A major milestone in the checkered history of mobile broadcast has been reached with a demonstration at the US Super Bowl, one of the country’s biggest and most iconic sporting events. For years mobile broadcast has stuttered, let down by poor business models, the cost of infrastructure and lack of support on consumer devices. While all of these remain hurdles, the latest version of the technology, LTE Broadcast, does really look as if at last it is going to prevail over them. It is ironic that the first LTE Broadcast transmission over a commercial LTE network by Australian operator Telstra in October 2013 almost coincided with the closure of the one of the last services based on the earlier DVB-H technology that was once widely viewed as opening the era of mobile broadcast. The fact that did not happen was not really a reflection of DVB-H itself but more the costs associated with its deployment and fact that devices did not support it.
While talk of successful business models and monetization is still premature, two big related factors have changed in favour of mobile broadcast. These are the arrival of tablets and larger smartphones as attractive and capable viewing devices, which in turn is driving up mobile data traffic at almost exponential rates. Much of that traffic soaking up backhaul bandwidth and RAN (Radio Access Network) spectrum is unicast video. Yet a lot of that at certain peak times is live streaming video that is consumed by many people at a given time. If it could be multicast, then only one instance of that video would need to be transmitted across a given backhaul link and RAN cell. The potential for cost saving as well as improved QoS is immense.

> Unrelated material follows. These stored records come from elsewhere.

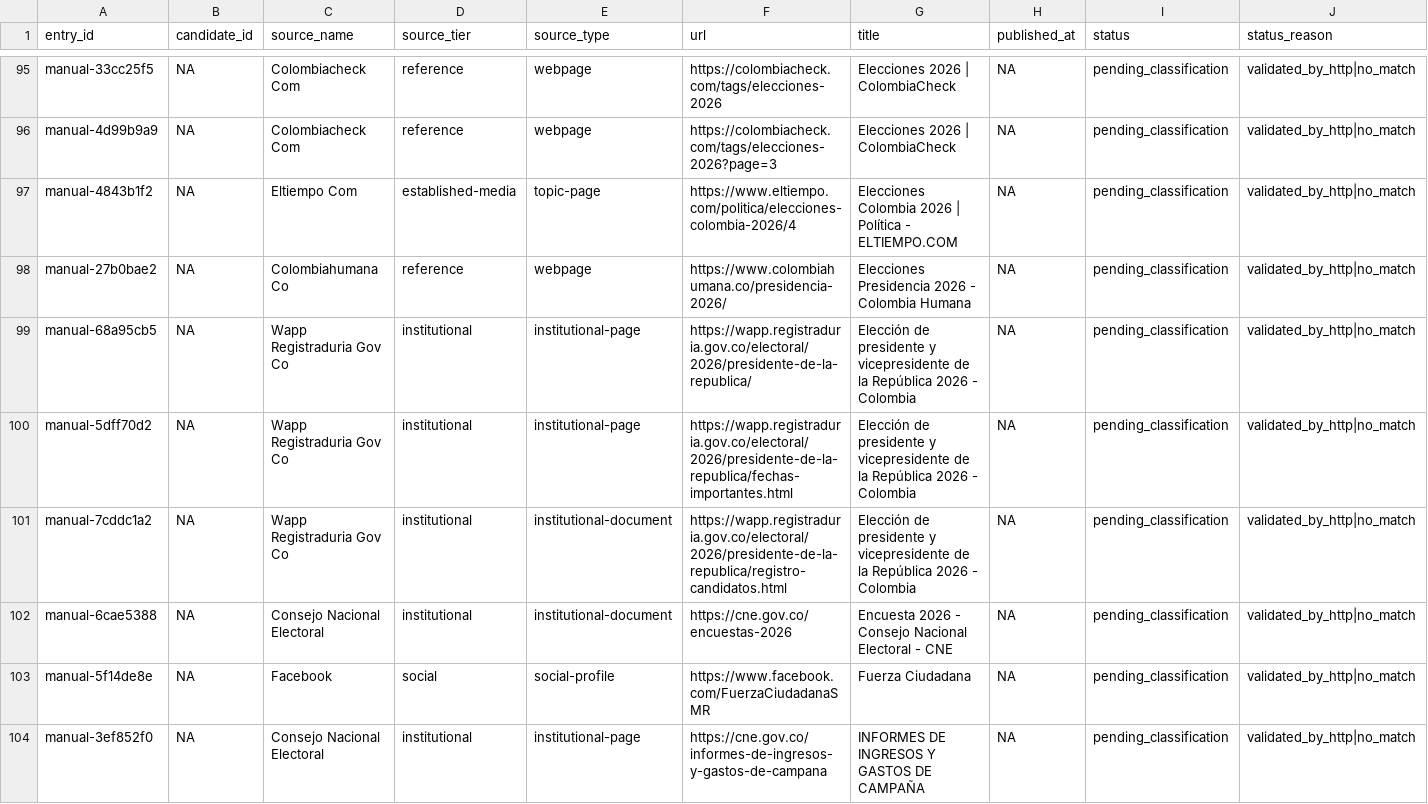
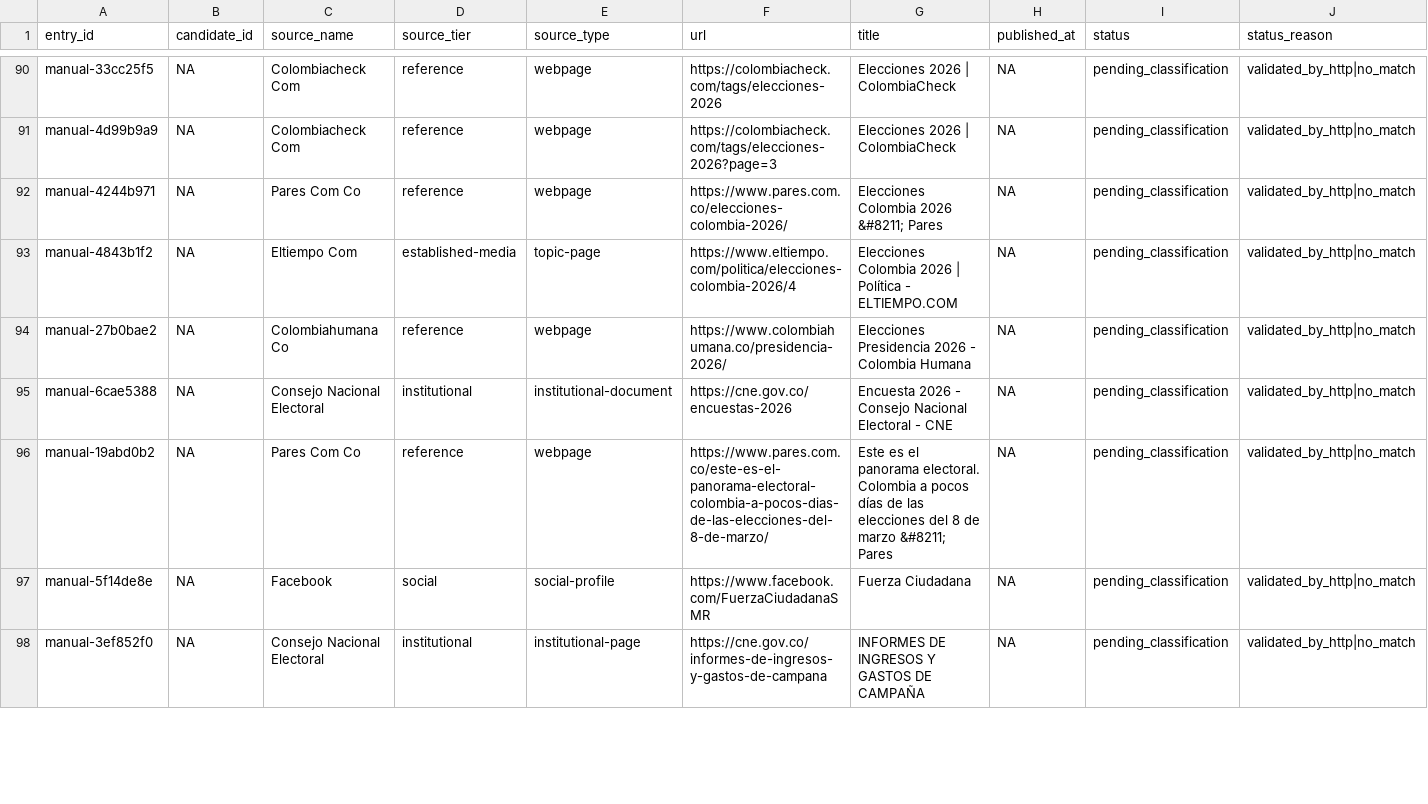
Before and after one commit to randrescastaneda/candidatos_presidenciales_colombia_2026, a CSV file: data/processed/manual_source_library.csv, drawn as a sheet; only a part is shown, gaps mark what is left out; removed rows and columns are numbered as before the commit, all else as after; rows hold the shown columns only; the diff covers the shown part only; the diff names each change by its address in the sheet, - before the commit and + after, or states it on an @@ line.

```diff
--- a/data/processed/manual_source_library.csv
+++ b/data/processed/manual_source_library.csv
+row 92: manual-4244b971 | NA | Pares Com Co | reference | webpage | https://www.pares.com.co/elecciones-colombia-2026/ | Elecciones Colombia 2026 &#8211; Pares | NA | pending_classification | validated_by_http|no_match
-row 99: manual-68a95cb5 | NA | Wapp Registraduria Gov Co | institutional | institutional-page | https://wapp.registraduria.gov.co/electoral/2026/presidente-de-la-republica/ | Elección de presidente y vicepresidente de la República 2026 - Colombia | NA | pending_classification | validated_by_http|no_match
-row 100: manual-5dff70d2 | NA | Wapp Registraduria Gov Co | institutional | institutional-page | https://wapp.registraduria.gov.co/electoral/2026/presidente-de-la-republica/fechas-importantes.html | Elección de presidente y vicepresidente de la República 2026 - Colombia | NA | pending_classification | validated_by_http|no_match
-row 101: manual-7cddc1a2 | NA | Wapp Registraduria Gov Co | institutional | institutional-document | https://wapp.registraduria.gov.co/electoral/2026/presidente-de-la-republica/registro-candidatos.html | Elección de presidente y vicepresidente de la República 2026 - Colombia | NA | pending_classification | validated_by_http|no_match
+row 96: manual-19abd0b2 | NA | Pares Com Co | reference | webpage | https://www.pares.com.co/este-es-el-panorama-electoral-colombia-a-pocos-dias-de-las-elecciones-del-8-de-marzo/ | Este es el panorama electoral. Colombia a pocos días de las elecciones del 8 de marzo &#8211; Pares | NA | pending_classification | validated_by_http|no_match
```
Also changed, not shown: 4 added rows, 7 removed rows and 2 edited cells elsewhere in this file, data/processed/claim_records.csv, data/processed/manual_source_registry.csv, 45 other files.
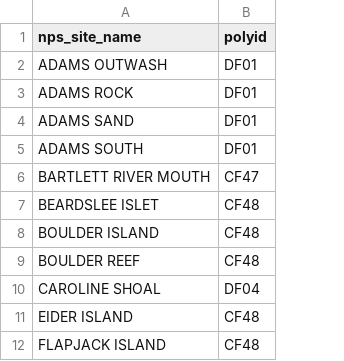
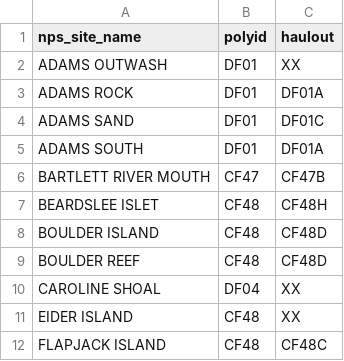
Before and after one commit to staciekoslovsky-noaa/CoastalPv_DataManagement, a CSV file: CoastalPv_00_NPS_Match2PolyID.csv, drawn as a sheet; only a part is shown; the diff names each change by its address in the sheet, - before the commit and + after, or states it on an @@ line.

Commit message:
Update CoastalPv_00_NPS_Match2PolyID.csv
Added haulout to dataset

```diff
--- a/CoastalPv_00_NPS_Match2PolyID.csv
+++ b/CoastalPv_00_NPS_Match2PolyID.csv
+column C (haulout), rows 2-12: XX | DF01A | DF01C | DF01A | CF47B | CF48H | CF48D | CF48D | XX | XX | CF48C
```
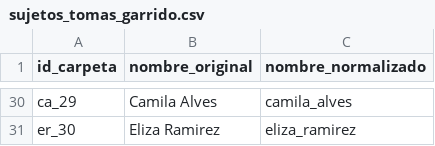
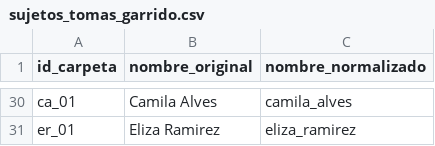
Before and after one commit to CesarHenriquez/proyecto-dataset-vision, a CSV file: sujetos_tomas_garrido.csv, drawn as a sheet; only a part is shown, gaps mark what is left out; the diff covers the shown part only; the diff names each change by its address in the sheet, - before the commit and + after, or states it on an @@ line.

```diff
--- a/sujetos_tomas_garrido.csv
+++ b/sujetos_tomas_garrido.csv
-A30 (id_carpeta): ca_29
+A30 (id_carpeta): ca_01
-A31 (id_carpeta): er_30
+A31 (id_carpeta): er_01
```
Also changed, not shown: 27 edited cells elsewhere in this file, 1 other file.
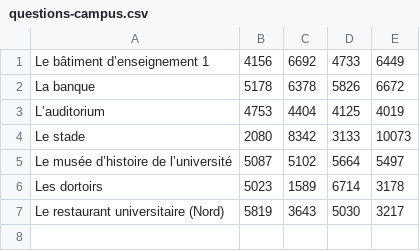
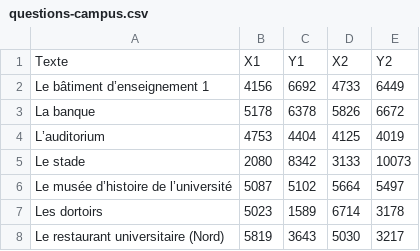
Before and after one commit to neybaf/gouez_f, a CSV file: enseignement/jeu/questions-campus.csv, drawn as a sheet.

Commit message:
Update questions-campus.csv

```diff
--- a/enseignement/jeu/questions-campus.csv
+++ b/enseignement/jeu/questions-campus.csv
@@ -1 +1,2 @@
+Texte,X1,Y1,X2,Y2
 Le bâtiment d’enseignement 1, 4156,6692,4733,6449
```
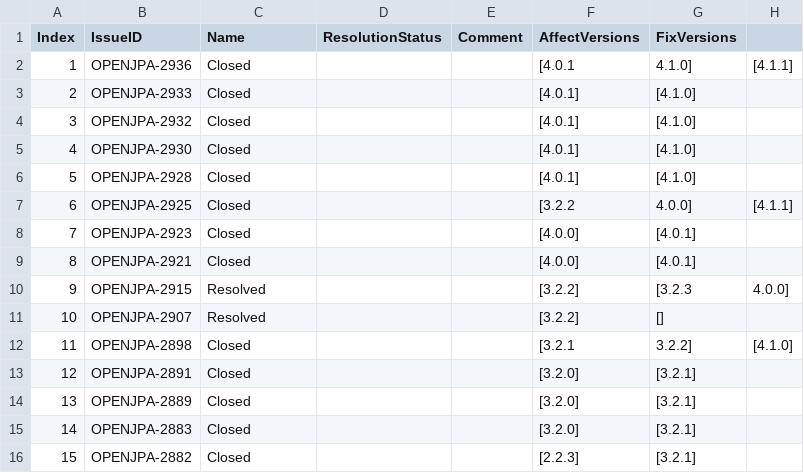
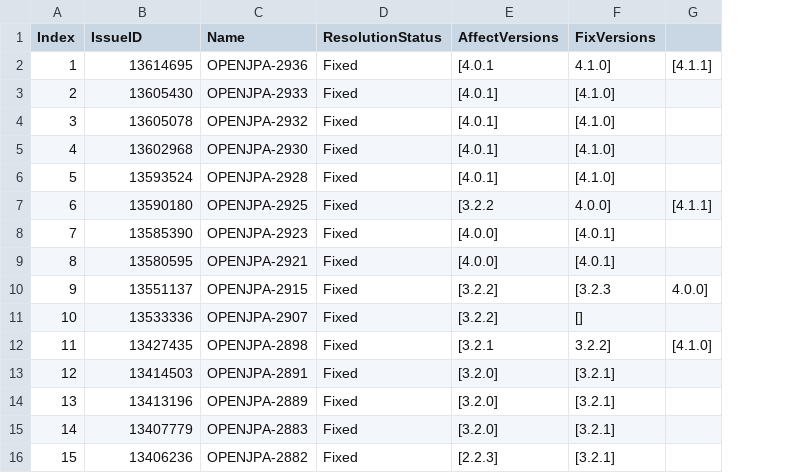
Before and after one commit to bytelisa/BugPredictionProject, a CSV file: src/main/outputFiles/OPENJPATickets.csv, drawn as a sheet; only a part is shown; the diff covers the shown part only; the diff names each change by its address in the sheet, - before the commit and + after, or states it on an @@ line.

```diff
--- a/src/main/outputFiles/OPENJPATickets.csv
+++ b/src/main/outputFiles/OPENJPATickets.csv
-column E (Comment), empty
-B2 (IssueID): OPENJPA-2936
+B2 (IssueID): 13614695
-C2 (Name): Closed
+C2 (Name): OPENJPA-2936
-D2:D16 (ResolutionStatus): (empty)
+D2:D16 (ResolutionStatus): Fixed
-B3 (IssueID): OPENJPA-2933
+B3 (IssueID): 13605430
-C3 (Name): Closed
+C3 (Name): OPENJPA-2933
-B4 (IssueID): OPENJPA-2932
+B4 (IssueID): 13605078
-C4 (Name): Closed
+C4 (Name): OPENJPA-2932
-B5 (IssueID): OPENJPA-2930
+B5 (IssueID): 13602968
-C5 (Name): Closed
+C5 (Name): OPENJPA-2930
-B6 (IssueID): OPENJPA-2928
+B6 (IssueID): 13593524
-C6 (Name): Closed
+C6 (Name): OPENJPA-2928
-B7 (IssueID): OPENJPA-2925
+B7 (IssueID): 13590180
-C7 (Name): Closed
+C7 (Name): OPENJPA-2925
-B8 (IssueID): OPENJPA-2923
+B8 (IssueID): 13585390
-C8 (Name): Closed
+C8 (Name): OPENJPA-2923
-B9 (IssueID): OPENJPA-2921
+B9 (IssueID): 13580595
-C9 (Name): Closed
+C9 (Name): OPENJPA-2921
-B10 (IssueID): OPENJPA-2915
+B10 (IssueID): 13551137
-C10 (Name): Resolved
+C10 (Name): OPENJPA-2915
-B11 (IssueID): OPENJPA-2907
+B11 (IssueID): 13533336
-C11 (Name): Resolved
+C11 (Name): OPENJPA-2907
-B12 (IssueID): OPENJPA-2898
+B12 (IssueID): 13427435
-C12 (Name): Closed
+C12 (Name): OPENJPA-2898
-B13 (IssueID): OPENJPA-2891
+B13 (IssueID): 13414503
-C13 (Name): Closed
+C13 (Name): OPENJPA-2891
-B14 (IssueID): OPENJPA-2889
+B14 (IssueID): 13413196
-C14 (Name): Closed
+C14 (Name): OPENJPA-2889
-B15 (IssueID): OPENJPA-2883
+B15 (IssueID): 13407779
-C15 (Name): Closed
+C15 (Name): OPENJPA-2883
-B16 (IssueID): OPENJPA-2882
+B16 (IssueID): 13406236
-C16 (Name): Closed
+C16 (Name): OPENJPA-2882
```
Also changed, not shown: 84 edited cells elsewhere in this file, 2 other files.
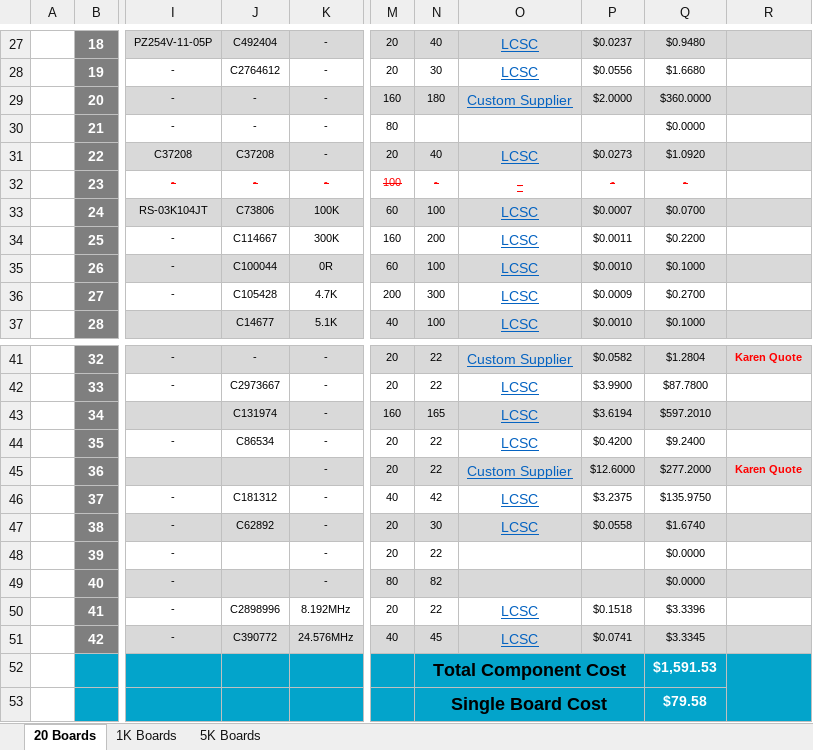
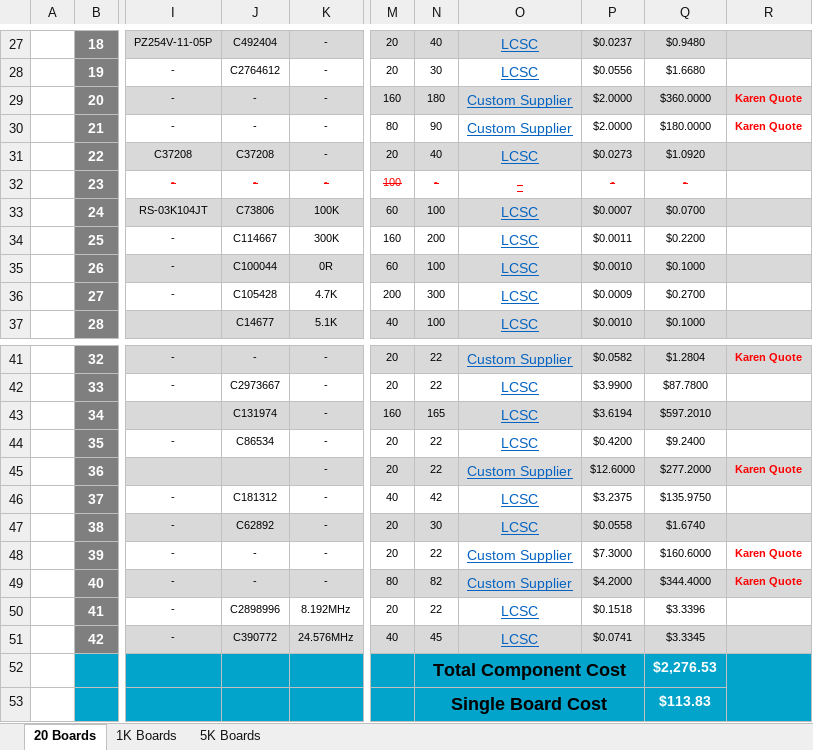
Before and after one commit to eSpark-Consulting-Group/melih-soundsensor, an Excel workbook: Deliverables/BOM/eSpark-BOM-v2.1.xlsx, sheet 20 Boards, drawn as a sheet; only a part is shown, gaps mark what is left out; values as stored, in another font and other column widths than the file's, no borders; charts and pictures not drawn; the diff names each change by its address in the sheet, - before the commit and + after, or states it on an @@ line.

```diff
--- a/Deliverables/BOM/eSpark-BOM-v2.1.xlsx (sheet 20 Boards)
+++ b/Deliverables/BOM/eSpark-BOM-v2.1.xlsx (sheet 20 Boards)
-R29:R30: (empty)
+R29:R30: Karen Quote
-N30: (empty)
+N30: 90
-O30: (empty)
+O30: Custom Supplier
-P30: (empty)
+P30: $2.0000
-Q30: $0.0000
+Q30: $180.0000
-J48:J49: (empty)
+J48:J49: -
-O48:O49: (empty)
+O48:O49: Custom Supplier
-P48: (empty)
+P48: $7.3000
-Q48: $0.0000
+Q48: $160.6000
-R48:R49: (empty)
+R48:R49: Karen Quote
-P49: (empty)
+P49: $4.2000
-Q49: $0.0000
+Q49: $344.4000
-Q52: $1,591.53
+Q52: $2,276.53
-Q53: $79.58
+Q53: $113.83
```
Also changed, not shown: sheet 5K Boards, sheet 1K Boards, Deliverables/BOM/PCBWay-BOM_20.pcs.xlsx.
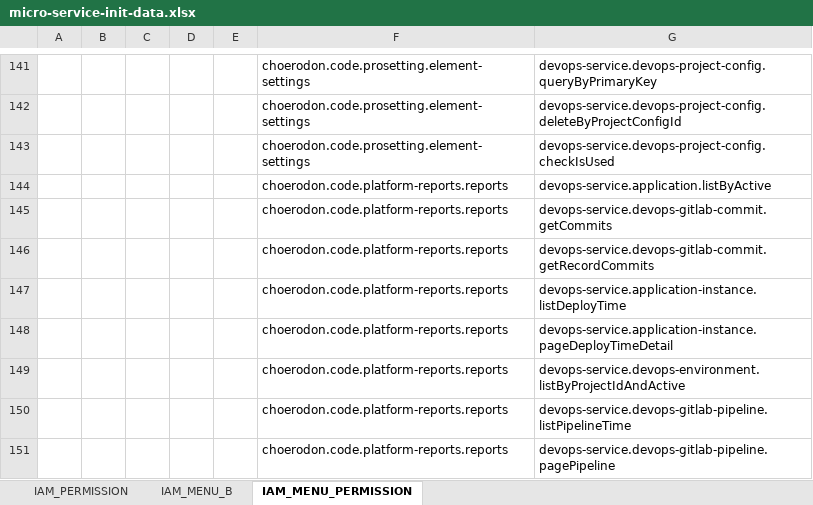
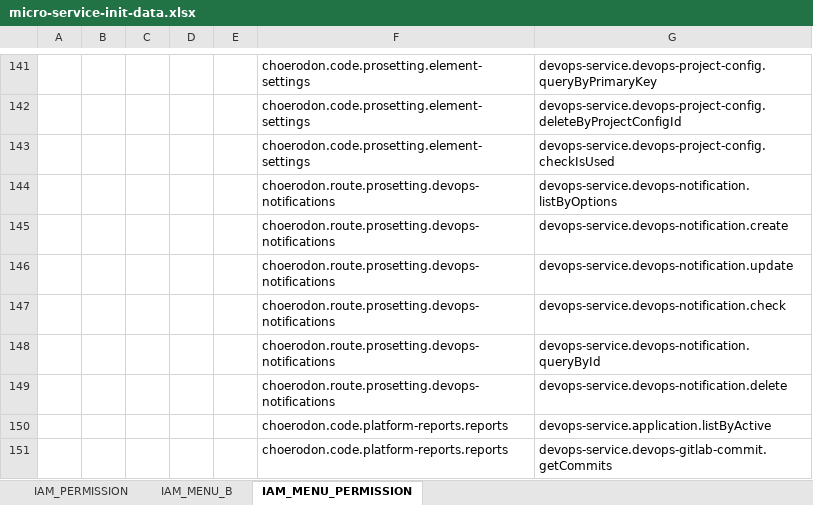
Before and after one commit to open-hand/devops-service, an Excel workbook: src/main/resources/script/front/micro-service-init-data.xlsx, sheet IAM_MENU_PERMISSION, drawn as a sheet; only a part is shown, gaps mark what is left out; the shorter side is filled out with more unchanged rows; values as stored, in another font and other column widths than the file's, no borders; the diff names each change by its address in the sheet, - before the commit and + after, or states it on an @@ line.

Commit message:
[ADD]Add menu for notifications

```diff
--- a/src/main/resources/script/front/micro-service-init-data.xlsx (sheet IAM_MENU_PERMISSION)
+++ b/src/main/resources/script/front/micro-service-init-data.xlsx (sheet IAM_MENU_PERMISSION)
+row 144:  |  |  |  |  | choerodon.route.prosetting.devops-notifications | devops-service.devops-notification.listByOptions
+row 145:  |  |  |  |  | choerodon.route.prosetting.devops-notifications | devops-service.devops-notification.create
+row 146:  |  |  |  |  | choerodon.route.prosetting.devops-notifications | devops-service.devops-notification.update
+row 147:  |  |  |  |  | choerodon.route.prosetting.devops-notifications | devops-service.devops-notification.check
+row 148:  |  |  |  |  | choerodon.route.prosetting.devops-notifications | devops-service.devops-notification.queryById
+row 149:  |  |  |  |  | choerodon.route.prosetting.devops-notifications | devops-service.devops-notification.delete
```
Also changed, not shown: sheet IAM_MENU_B, sheet IAM_PERMISSION, 8 other files.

Events like Super Bowl are precisely what we mean here, since there are large numbers of people in one place, many of whom would love to snack relevant video on their mobile handsets such as action replays, or associated data like player stats. Verizon’s Super Bowl experiment is not full scale as it does not involve general user handsets. It will not yet indicate what impact the technology has on end to end network performance and congestion. But it is a good proof of concept that will be followed by larger experiments when wider handset support is available.
In fact the Verizon Wireless live demo, running over five days at Bryant Park in New York, involves streaming of live NFL (National Football League) content to dedicated tablets in the facility called “Verizon Power House” set up in Bryant Park using LTE Broadcast technology provided by chip maker Sequans. The tablets are running Sequans’ eMBMS-capable Mont Blanc LTE platform and issued to visitors try out the LTE streaming prior to and during the event.
While this was going on, European operators such as EE and Orange France have been carrying out small-scale trials of LTE Broadcast technology, having in the past tried out DVB-H. They now believe, like Verizon, that the initial motivation for LTE Broadcast will be to optimize capacity and improve service quality for customers in crowded areas. But as Verizon has noted, availability of mobile broadcast in such crowded areas will at the very least help gain and retain customers, with business opportunities such as location based advertising quickly following.
The other key thing is that LTE Broadcast has unwavering support from key industry players like Ericsson and Alcatel-Lucent, as well as those like Qualcomm that got their fingers burned earlier on with mobile broadcast. We are now looking at handset availability and the first operational services sometime in 2015.
We’ll be talking to Alcatel Lucent in part five of this series, stay tuned.
Part 3 of this series is here.